▶ _WORK REQUEST_: Give the entries below again exactly. Their pictures are not needed.
**** SOURCE RECORDS ****
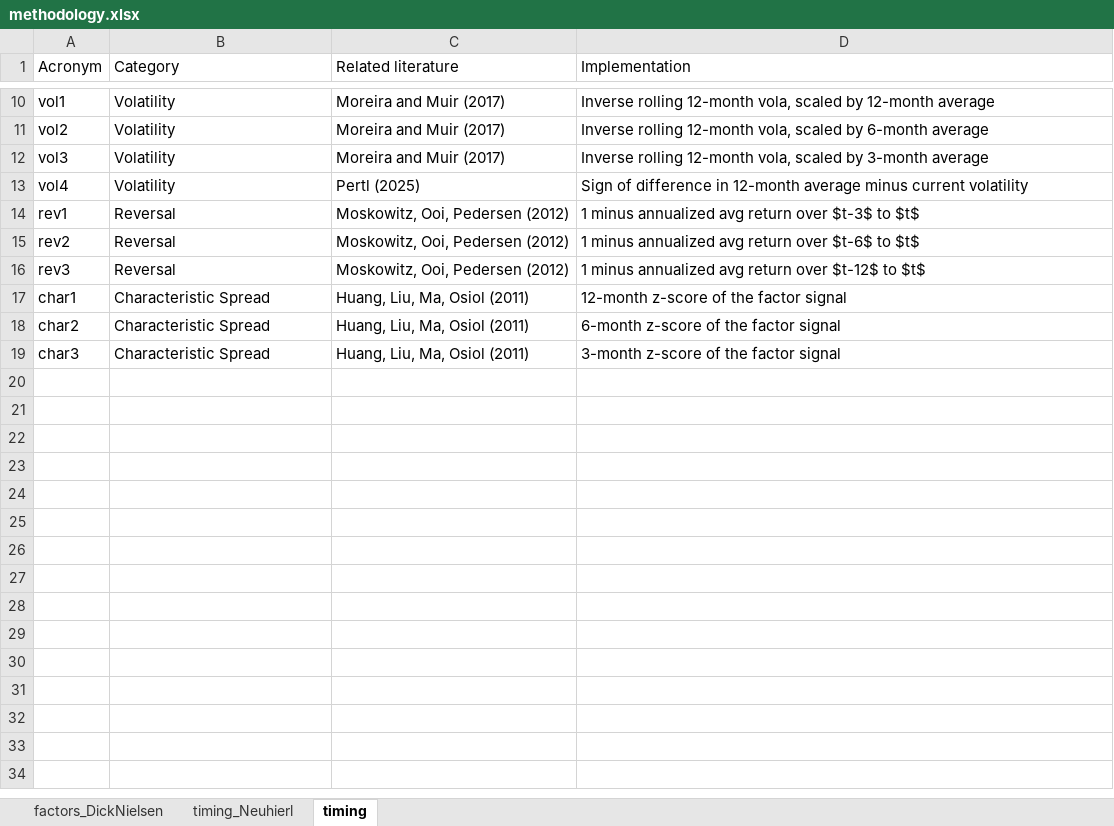
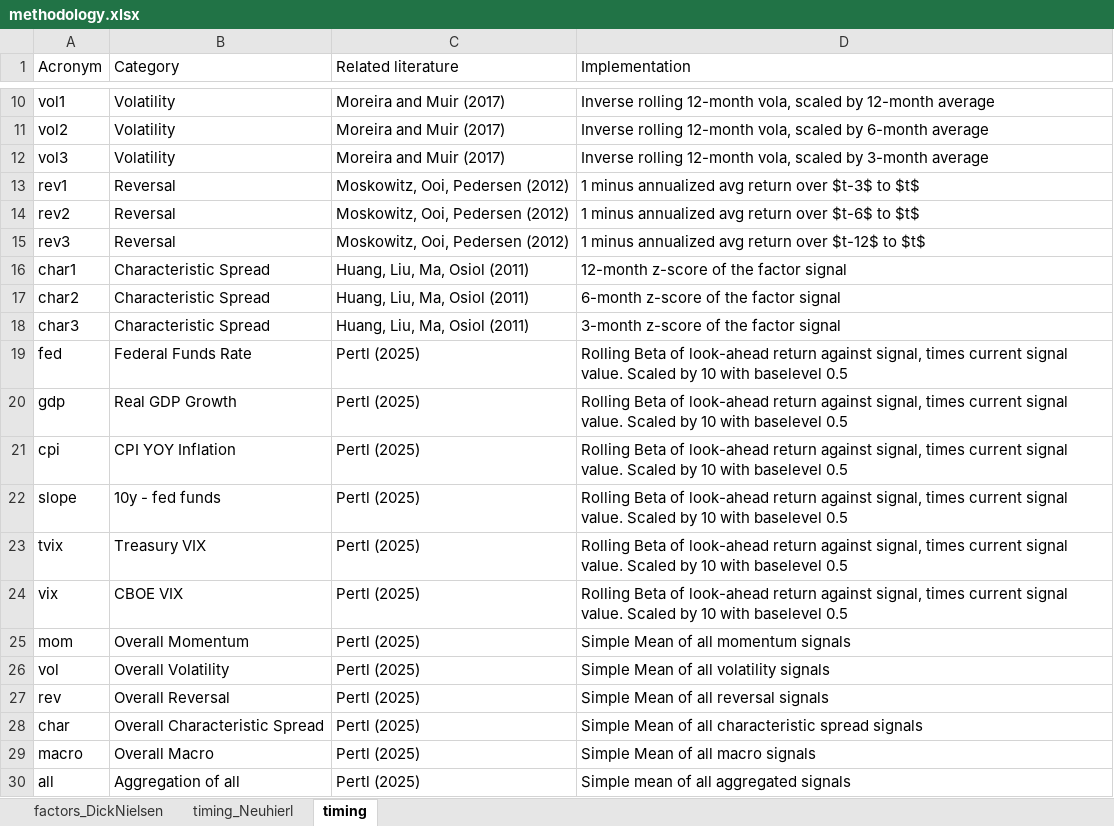
Before and after one commit to Jaekoeb/timing_bond_factors, an Excel workbook: methodology.xlsx, sheet timing, drawn as a sheet; only a part is shown, gaps mark what is left out; values as stored, in another font and other column widths than the file's, no borders; table styles not drawn; removed rows and columns are numbered as before the commit, all else as after; the diff names each change by its address in the sheet, - before the commit and + after, or states it on an @@ line.

Commit message:
Updated Methodology for signal timing

```diff
--- a/methodology.xlsx (sheet timing)
+++ b/methodology.xlsx (sheet timing)
-row 13: vol4 | Volatility | Pertl (2025) | Sign of difference in 12-month average minus current volatility
+row 19: fed | Federal Funds Rate | Pertl (2025) | Rolling Beta of look-ahead return against signal, times current signal value. Scaled by 10 with baselevel 0.5
+row 20: gdp | Real GDP Growth | Pertl (2025) | Rolling Beta of look-ahead return against signal, times current signal value. Scaled by 10 with baselevel 0.5
+row 21: cpi | CPI YOY Inflation | Pertl (2025) | Rolling Beta of look-ahead return against signal, times current signal value. Scaled by 10 with baselevel 0.5
+row 22: slope | 10y - fed funds | Pertl (2025) | Rolling Beta of look-ahead return against signal, times current signal value. Scaled by 10 with baselevel 0.5
+row 23: tvix | Treasury VIX | Pertl (2025) | Rolling Beta of look-ahead return against signal, times current signal value. Scaled by 10 with baselevel 0.5
+row 24: vix | CBOE VIX | Pertl (2025) | Rolling Beta of look-ahead return against signal, times current signal value. Scaled by 10 with baselevel 0.5
+row 25: mom | Overall Momentum | Pertl (2025) | Simple Mean of all momentum signals
+row 26: vol | Overall Volatility | Pertl (2025) | Simple Mean of all volatility signals
+row 27: rev | Overall Reversal | Pertl (2025) | Simple Mean of all reversal signals
+row 28: char | Overall Characteristic Spread | Pertl (2025) | Simple Mean of all characteristic spread signals
+row 29: macro | Overall Macro | Pertl (2025) | Simple Mean of all macro signals
+row 30: all | Aggregation of all | Pertl (2025) | Simple mean of all aggregated signals
```
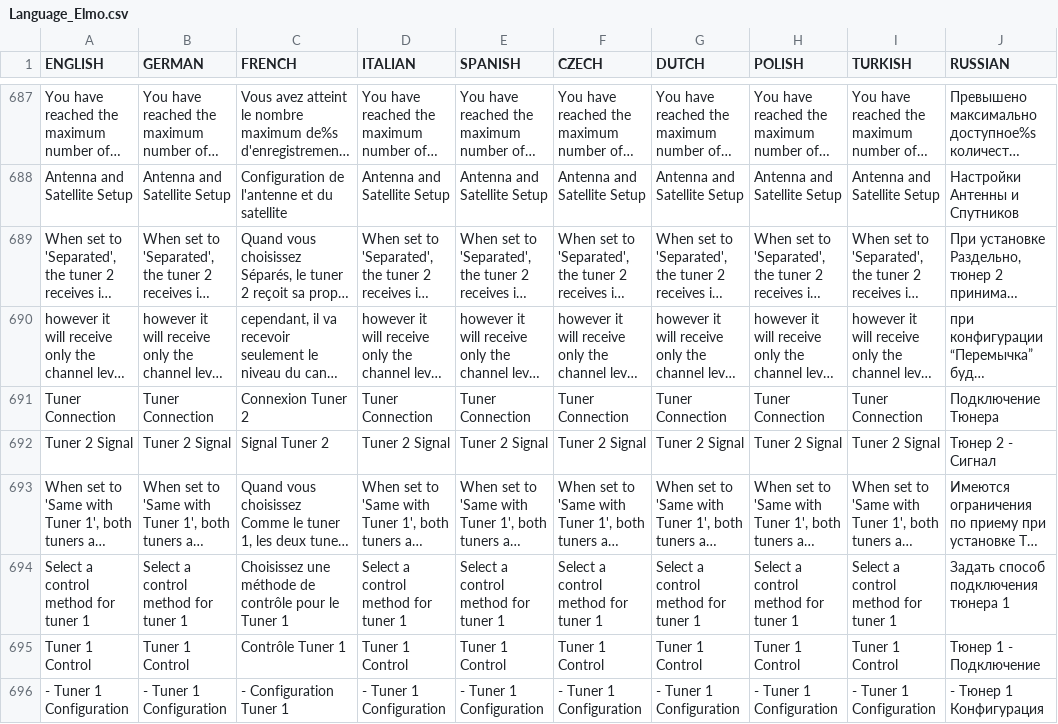
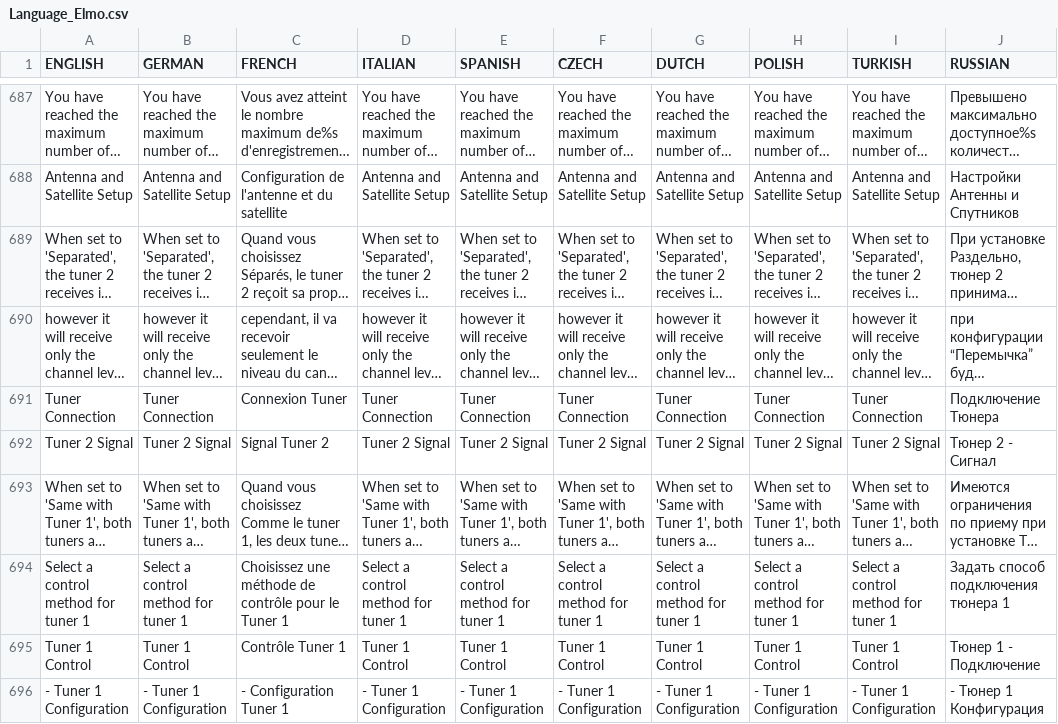
Before and after one commit to prismcube/script.mbox, a CSV file: pvr/gui/windows/Language_Elmo.csv, drawn as a sheet; only a part is shown, gaps mark what is left out; long unchanged cells end in …; the diff names each change by its address in the sheet, - before the commit and + after, or states it on an @@ line.

```diff
--- a/pvr/gui/windows/Language_Elmo.csv
+++ b/pvr/gui/windows/Language_Elmo.csv
-C691 (FRENCH): Connexion Tuner 2
+C691 (FRENCH): Connexion Tuner
```
Also changed, not shown: 1 other file.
****
▶ _FINAL ANSWER_:
Before and after one commit to Jaekoeb/timing_bond_factors, an Excel workbook: methodology.xlsx, sheet timing, drawn as a sheet; only a part is shown, gaps mark what is left out; values as stored, in another font and other column widths than the file's, no borders; table styles not drawn; removed rows and columns are numbered as before the commit, all else as after; the diff names each change by its address in the sheet, - before the commit and + after, or states it on an @@ line.

Commit message:
Updated Methodology for signal timing

```diff
--- a/methodology.xlsx (sheet timing)
+++ b/methodology.xlsx (sheet timing)
-row 13: vol4 | Volatility | Pertl (2025) | Sign of difference in 12-month average minus current volatility
+row 19: fed | Federal Funds Rate | Pertl (2025) | Rolling Beta of look-ahead return against signal, times current signal value. Scaled by 10 with baselevel 0.5
+row 20: gdp | Real GDP Growth | Pertl (2025) | Rolling Beta of look-ahead return against signal, times current signal value. Scaled by 10 with baselevel 0.5
+row 21: cpi | CPI YOY Inflation | Pertl (2025) | Rolling Beta of look-ahead return against signal, times current signal value. Scaled by 10 with baselevel 0.5
+row 22: slope | 10y - fed funds | Pertl (2025) | Rolling Beta of look-ahead return against signal, times current signal value. Scaled by 10 with baselevel 0.5
+row 23: tvix | Treasury VIX | Pertl (2025) | Rolling Beta of look-ahead return against signal, times current signal value. Scaled by 10 with baselevel 0.5
+row 24: vix | CBOE VIX | Pertl (2025) | Rolling Beta of look-ahead return against signal, times current signal value. Scaled by 10 with baselevel 0.5
+row 25: mom | Overall Momentum | Pertl (2025) | Simple Mean of all momentum signals
+row 26: vol | Overall Volatility | Pertl (2025) | Simple Mean of all volatility signals
+row 27: rev | Overall Reversal | Pertl (2025) | Simple Mean of all reversal signals
+row 28: char | Overall Characteristic Spread | Pertl (2025) | Simple Mean of all characteristic spread signals
+row 29: macro | Overall Macro | Pertl (2025) | Simple Mean of all macro signals
+row 30: all | Aggregation of all | Pertl (2025) | Simple mean of all aggregated signals
```
Before and after one commit to prismcube/script.mbox, a CSV file: pvr/gui/windows/Language_Elmo.csv, drawn as a sheet; only a part is shown, gaps mark what is left out; long unchanged cells end in …; the diff names each change by its address in the sheet, - before the commit and + after, or states it on an @@ line.

```diff
--- a/pvr/gui/windows/Language_Elmo.csv
+++ b/pvr/gui/windows/Language_Elmo.csv
-C691 (FRENCH): Connexion Tuner 2
+C691 (FRENCH): Connexion Tuner
```
Also changed, not shown: 1 other file.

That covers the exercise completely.